Writing a novel is pouring foundation while simultaneously stitching the quilt over the character and dreaming their dreams for them.
Let's say the Idea for a Novel is a locked house; voice is the key to the door, the jimmy for the window.
Writing a novel is drafting blueprints while oil painting a corner of the canvas then revising the blueprints accordingly.
I can sketch the plot but I have to simultaneously write the novel's opening to see if it has texture, voice, urgency.
I call it "mud-hoofing" a scene. Plot-wise something specific must happen. You feel like a puppet-master. Rely on details to make it real.
A grad writing student was telling me about what each professor had taught him. I asked what I'd taught him, had no idea. "You? The body."
When in doubt, remember your character has a body. Writers tend to exist in their heads but the body should sometimes lead.

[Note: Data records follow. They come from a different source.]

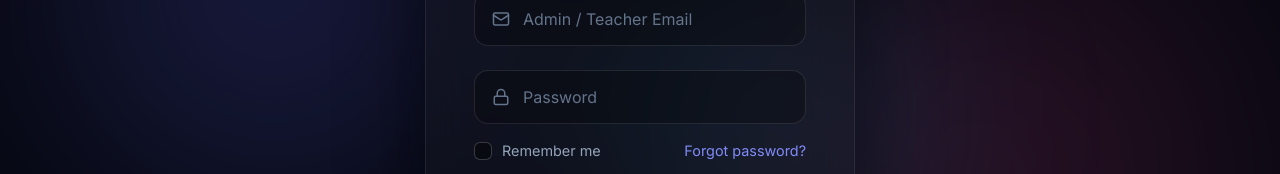
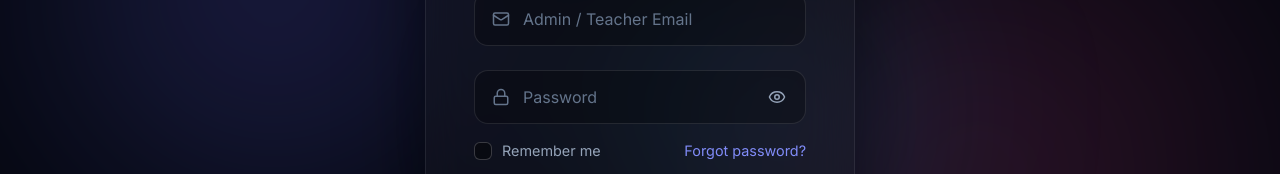
Before and after one commit to Sahilkr0225/Saksham, a React (Vite) app in the folder frontend/: page /login in a window 1280 px wide. Shown: the part 334-508 px from the top of the page. Built offline with nearby package versions, Linux system fonts and the light colour scheme; no server answers.

Commit message:
feat(auth): add password visibility toggle eye button to portal sign-in

```diff
--- a/frontend/src/pages/Login.module.css
+++ b/frontend/src/pages/Login.module.css
@@ -172,6 +172,36 @@
     color: #818cf8;
 }
 
+.passwordInput {
+  padding-right: 50px;
+}
+
+.eyeBtn {
+  position: absolute;
+  right: 14px;
+  background: transparent;
+  border: none;
+  color: #94a3b8;
+  cursor: pointer;
+  display: flex;
+  align-items: center;
+  justify-content: center;
+  padding: 6px;
+  border-radius: 8px;
+  transition: all 0.2s ease;
+  z-index: 2;
+}
+
+.eyeBtn:hover {
+  color: #ffffff;
+  background: rgba(255, 255, 255, 0.1);
+  transform: scale(1.08);
+}
+
+.eyeBtn:active {
+  transform: scale(0.96);
+}
+
 /* Options */
 .optionsRow {
   display: flex;
--- a/frontend/src/pages/Login.tsx
+++ b/frontend/src/pages/Login.tsx
@@ -1,6 +1,6 @@
 import React, { useState } from 'react';
 import { useNavigate } from 'react-router-dom';
-import { Mail, Lock, ArrowRight } from 'lucide-react';
+import { Mail, Lock, ArrowRight, Eye, EyeOff } from 'lucide-react';
 import styles from './Login.module.css';
 import { useAuth } from '../context/AuthContext';
 
@@ -9,6 +9,7 @@ const Login: React.FC = () => {
   const { login } = useAuth();
   const [email, setEmail] = useState('');
   const [password, setPassword] = useState('');
+  const [showPassword, setShowPassword] = useState(false);
   const [isSubmitting, setIsSubmitting] = useState(false);
   const [errorMessage, setErrorMessage] = useState<string | null>(null);
 
@@ -79,13 +80,23 @@ const Login: React.FC = () => {
               <Lock size={18} />
             </div>
             <input
-              type="password"
+              type={showPassword ? 'text' : 'password'}
               placeholder="Password"
-              className={styles.input}
+              className={`${styles.input} ${styles.passwordInput}`}
               value={password}
               onChange={(e) => setPassword(e.target.value)}
               required
             />
+            <button
+              type="button"
+              className={styles.eyeBtn}
+              onClick={() => setShowPassword((prev) => !prev)}
+              aria-label={showPassword ? 'Hide password' : 'Show password'}
+              title={showPassword ? 'Hide password' : 'Show password'}
+              tabIndex={-1}
+            >
+              {showPassword ? <EyeOff size={18} /> : <Eye size={18} />}
+            </button>
           </div>
 
           <div className={styles.optionsRow}>
```
Also changed, not shown: frontend/src/pages/Students.module.css (+21 -5 lines).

Writing a novel is being able to build a house while ignoring its sinkholes. You have to be able to write with blind-spots.
Being an incredibly messy person has helped me as a novelist who can write first drafts where I just don't see the mess.
I wrote to music for the first time in my career recently. It turned out to be excellent -- IF you read it with the right soundtrack.
If you want to follow, I'm @jcbaggott ...